::: Records for this task
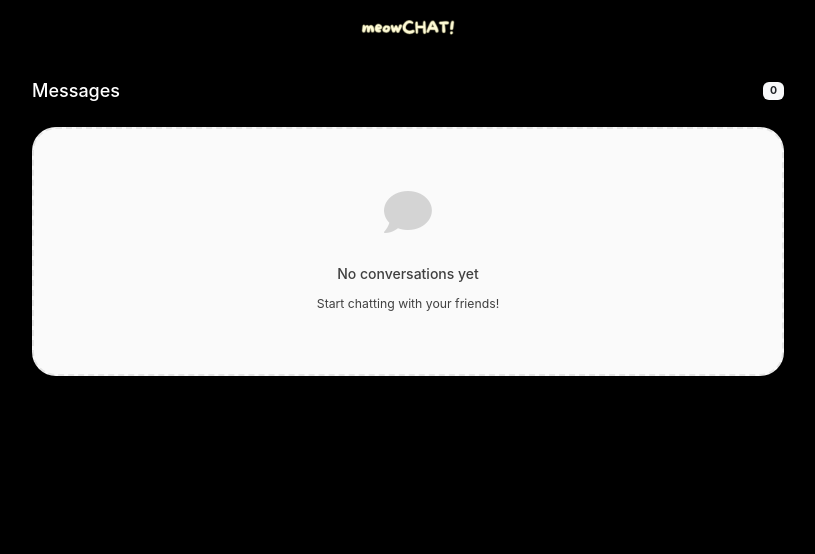
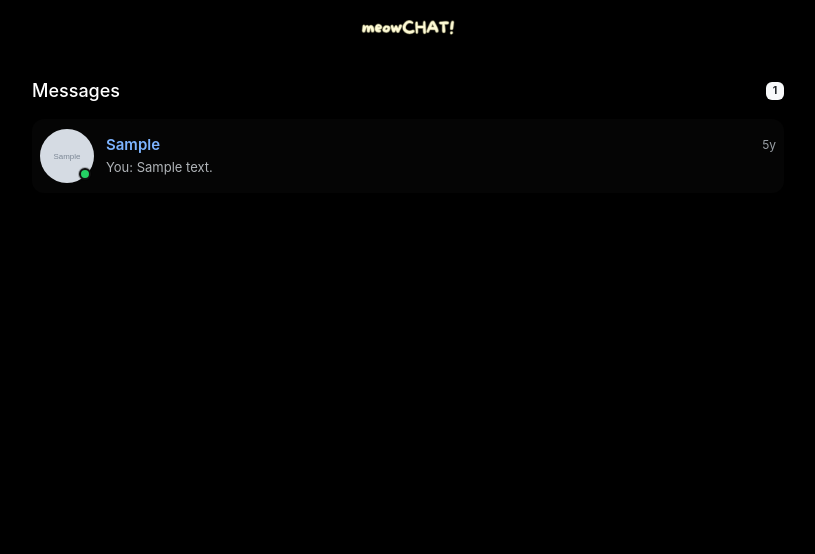
Before and after one commit to jhwhangug3/xchb, a Flask app: page /messaging in a window 1280 px wide. Shown: the top 554 px of the page, without its empty margins (232-1047 px from the left). Run offline with Flask 3, Linux system fonts and the light colour scheme; the visitor is signed in with stand-in values (Sample User, id 1); tables that the repository leaves empty hold one stand-in row (values such as "Sample post"); grey boxes marked "Sample" are stand-in pictures; some libraries are stand-ins or nearby versions.

Commit message:
Update messaging.html

```diff
--- a/templates/messaging.html
+++ b/templates/messaging.html
@@ -5,47 +5,36 @@
 {% block content %}
 <div class="dashboard-content">
     <div class="dashboard-inner">
-        <div class="d-flex justify-content-between align-items-center mb-4">
+        <div class="d-flex justify-content-between align-items-center mb-3">
             <h4 class="mb-0">Messages</h4>
-            <span class="badge bg-light text-dark">{{ friends|length }}</span>
+            <span class="badge bg-light text-dark">{{ conversations|length }}</span>
         </div>
 
-        {% if friends %}
-            <div class="friends-grid">
-                {% for friend in friends %}
-                <div class="friend-item">
-                    <a href="{{ url_for('view_user_profile_by_username', username=friend.username) }}" class="friend-avatar-link">
-                        <div class="friend-avatar">
-                            {% if friend.profile_picture %}
-                                <img src="{{ friend.profile_picture }}" alt="" class="rounded-circle">
+        {% if conversations %}
+        <div class="conv-list">
+            {% for c in conversations %}
+            <a href="{{ c.chat_url }}" class="conv-item">
+                <div class="conv-avatar">
+                    {% if c.profile_picture %}
+                    <img src="{{ c.profile_picture }}" alt="" class="rounded-circle">
                     {% else %}
-                                <div class="avatar-placeholder">
-                                    <i class="fas fa-user"></i>
+                    <div class="avatar-placeholder"><i class="fas fa-user"></i></div>
+                    {% endif %}
+                    <span class="presence-dot {% if c.is_online %}on{% endif %}"></span>
                 </div>
-                            {% endif %}
-                            {% if friend.is_online %}
-                                <span class="online-dot"></span>
+                <div class="conv-main">
+                    <div class="conv-top">
+                        <div class="conv-name">{{ c.first_name or c.username }}</div>
+                        <div class="conv-time">{{ c.time_label }}</div>
+                    </div>
+                    <div class="conv-bottom">
+                        <div class="conv-preview">{{ c.preview }}</div>
+                        {% if c.unread_badge %}
+                        <span class="badge unread">{{ c.unread_badge }}</span>
                         {% endif %}
                     </div>
-                    </a>
-                    <a href="{{ url_for('view_user_profile_by_username', username=friend.username) }}" class="friend-info-link">
-                        <div class="friend-info">
-                            <h6 class="friend-name">{{ friend.first_name or friend.username }}</h6>
-                            <small class="friend-status">
-                                {% if friend.is_online %}
-                                    <span class="text-success">● Online</span>
-                                {% else %}
-                                    <span class="text-muted">○ Offline</span>
-                                {% endif %}
-                            </small>
                 </div>
             </a>
-                    <div class="friend-actions">
-                        <a href="{{ url_for('direct_chat', user_id=friend.id) }}" class="btn btn-primary btn-sm" title="Start Chat">
-                            <i class="fas fa-comment"></i>
-                        </a>
-                    </div>
-                </div>
             {% endfor %}
         </div>
         {% else %}
@@ -62,14 +51,30 @@
 {% endblock %}
 
 {% block scripts %}
+<style>
+    .conv-list { display: flex; flex-direction: column; gap: 6px; }
+    .conv-item { display: flex; align-items: center; padding: 10px 8px; border-radius: 12px; text-decoration: none; color: inherit; background: rgba(255,255,255,0.02); }
+    .conv-item:hover { background: rgba(255,255,255,0.06); }
+    .conv-avatar { position: relative; width: 54px; height: 54px; flex: 0 0 54px; margin-right: 12px; }
+    .conv-avatar img, .conv-avatar .avatar-placeholder { width: 54px; height: 54px; border-radius: 50%; object-fit: cover; background:#222; display:flex;align-items:center;justify-content:center; }
+    .presence-dot { position: absolute; right: 3px; bottom: 3px; width: 12px; height: 12px; border-radius: 50%; background:#555; border:2px solid #111; }
+    .presence-dot.on { background:#24d164; }
+    .conv-main { flex: 1; min-width: 0; }
+    .conv-top { display:flex; align-items:center; justify-content:space-between; margin-bottom: 2px; }
+    .conv-name { font-weight: 600; font-size: 15px; }
+    .conv-time { font-size: 12px; color: #9aa0a6; margin-left: 8px; }
+    .conv-bottom { display:flex; align-items:center; gap: 8px; }
+    .conv-preview { color: #b0b4b8; font-size: 13px; overflow: hidden; text-overflow: ellipsis; white-space: nowrap; flex: 1; }
+    .badge.unread { background: #2096f3; color: #fff; border-radius: 999px; padding: 4px 8px; font-weight: 700; font-size: 12px; }
+    @media (max-width: 480px) { .conv-name { font-size: 14px; } .conv-preview{ font-size:12px;} }
+</style>
+
 <script>
-    // Presence bulk polling for friends
+    // Presence bulk polling for conversation list
     document.addEventListener('DOMContentLoaded', function() {
-        const items = Array.from(document.querySelectorAll('.friend-item'));
+        const items = Array.from(document.querySelectorAll('.conv-item'));
         const idMap = items.map(it => {
-            const link = it.querySelector('.friend-actions a[href*="/chat/"]');
-            if (!link) return null;
-            const m = link.getAttribute('href').match(/\/chat\/(\d+)/);
+            const m = it.getAttribute('href').match(/\/chat\/(\d+)/);
             return m ? { el: it, id: parseInt(m[1]) } : null;
         }).filter(Boolean);
 
@@ -81,15 +86,8 @@
                 const data = await res.json();
                 idMap.forEach(({ el, id }) => {
                     const online = data[String(id)] && data[String(id)].online;
-                    const dot = el.querySelector('.online-dot');
-                    const label = el.querySelector('.friend-status');
-                    if (online) {
-                        if (dot) dot.style.display = '';
-                        if (label) label.innerHTML = '<span class="text-success">● Online</span>';
-                    } else {
-                        if (dot) dot.style.display = 'none';
-                        if (label) label.innerHTML = '<span class="text-muted">○ Offline</span>';
-                    }
+                    const dot = el.querySelector('.presence-dot');
+                    if (dot) dot.classList.toggle('on', !!online);
                 });
             } catch (e) {}
         }
```
Lines whose indentation alone changed are shown as unchanged.
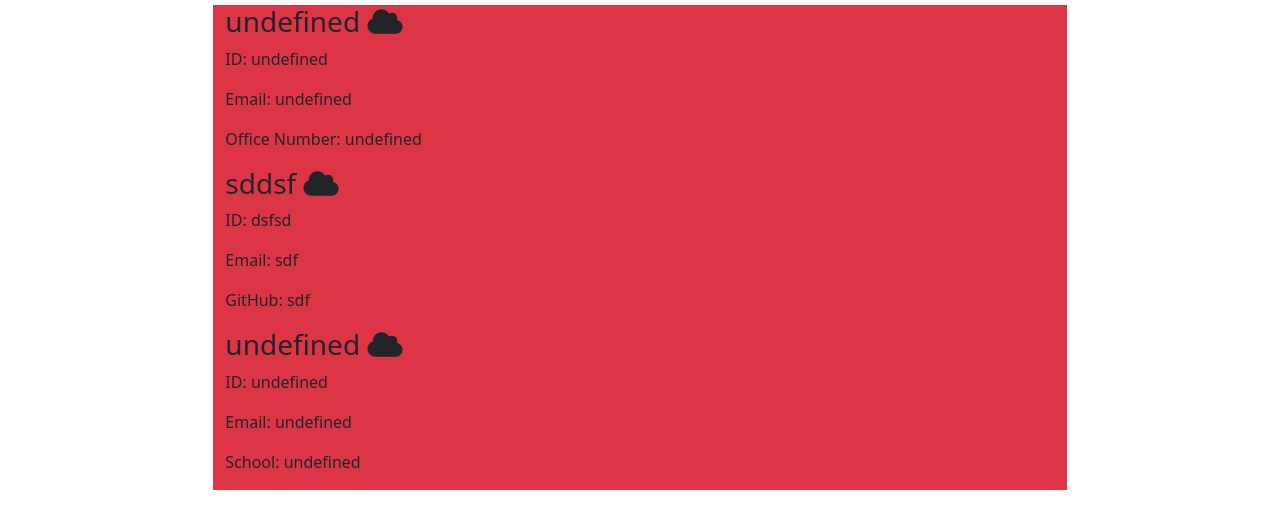
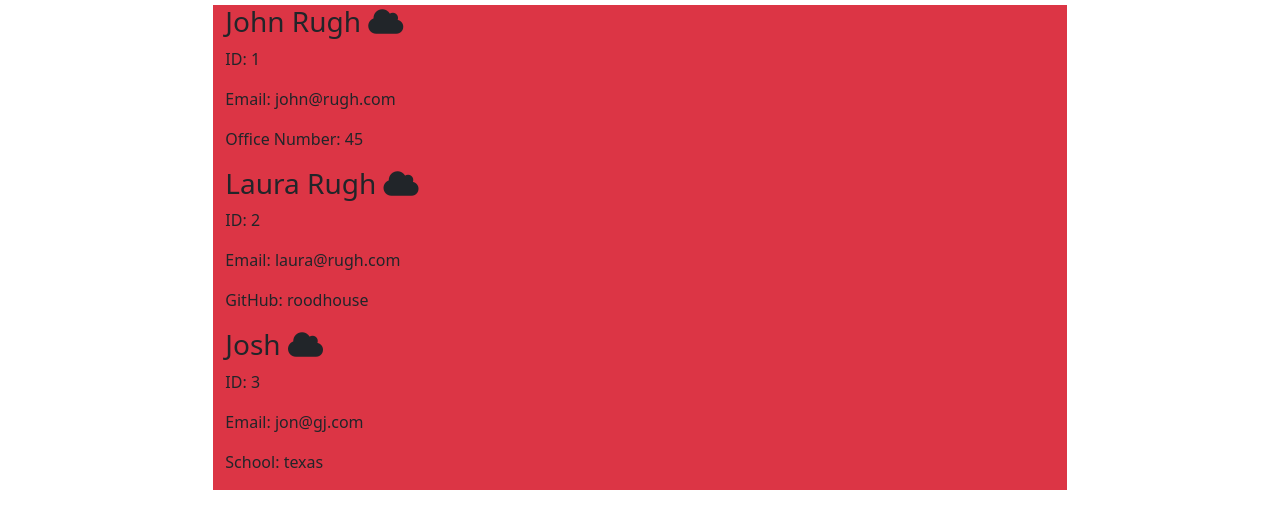
Before and after one commit to roodhouse/teamProfileGenerator, a website: page index2.html in a window 1280 px wide. Shown: the part 83-612 px from the top of the page. Drawn offline with nearby package versions, Linux system fonts and the light colour scheme.

Commit message:
got it working linear

```diff
--- a/index2.html
+++ b/index2.html
@@ -19,28 +19,28 @@
 
         <div id="manager" class="row">
             <div class="col-12 bg-danger">
-                <h3 id="managerName">undefined <i class="fa-solid fa-cloud"></i></h3>
-                <p>ID: <span id="managerId">undefined</span></p>
-                <p>Email: <span id="managerEmail">undefined</span></p>
-                <p>Office Number: <span id="managerOffice">undefined</span></p>
+                <h3 id="managerName">John Rugh <i class="fa-solid fa-cloud"></i></h3>
+                <p>ID: <span id="managerId">1</span></p>
+                <p>Email: <span id="managerEmail">john@rugh.com</span></p>
+                <p>Office Number: <span id="managerOffice">45</span></p>
             </div>
         </div>
 
         <div id="engineer" class="row">
             <div class="col-12 bg-danger">
-                <h3 id="engineerName">sddsf <i class="fa-solid fa-cloud"></i></h3>
-                <p>ID: <span id="engineerId">dsfsd</span></p>
-                <p>Email: <span id="engineerEmail">sdf</span></p>
-                <p>GitHub: <span id="engineerGit">sdf</span></p>
+                <h3 id="engineerName">Laura Rugh <i class="fa-solid fa-cloud"></i></h3>
+                <p>ID: <span id="engineerId">2</span></p>
+                <p>Email: <span id="engineerEmail">laura@rugh.com</span></p>
+                <p>GitHub: <span id="engineerGit">roodhouse</span></p>
             </div>
         </div>
 
         <div id="intern" class="row">
             <div class="col-12 bg-danger">
-                <h3 id="internName">undefined <i class="fa-solid fa-cloud"></i></h3>
-                <p>ID: <span id="internId">undefined</span></p>
-                <p>Email: <span id="internEmail">undefined</span></p>
-                <p>School: <span id="internSchool">undefined</span></p>
+                <h3 id="internName">Josh <i class="fa-solid fa-cloud"></i></h3>
+                <p>ID: <span id="internId">3</span></p>
+                <p>Email: <span id="internEmail">jon@gj.com</span></p>
+                <p>School: <span id="internSchool">texas</span></p>
             </div>
         </div>
 
```
Also changed, not shown: index.js (+15 -37 lines).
::::::
**Problem:**
Copy down each line in the entries that has the word "undefined".

**The completed task:**
-                <h3 id="managerName">undefined <i class="fa-solid fa-cloud"></i></h3>
-                <p>ID: <span id="managerId">undefined</span></p>
-                <p>Email: <span id="managerEmail">undefined</span></p>
-                <p>Office Number: <span id="managerOffice">undefined</span></p>
-                <h3 id="internName">undefined <i class="fa-solid fa-cloud"></i></h3>
-                <p>ID: <span id="internId">undefined</span></p>
-                <p>Email: <span id="internEmail">undefined</span></p>
-                <p>School: <span id="internSchool">undefined</span></p>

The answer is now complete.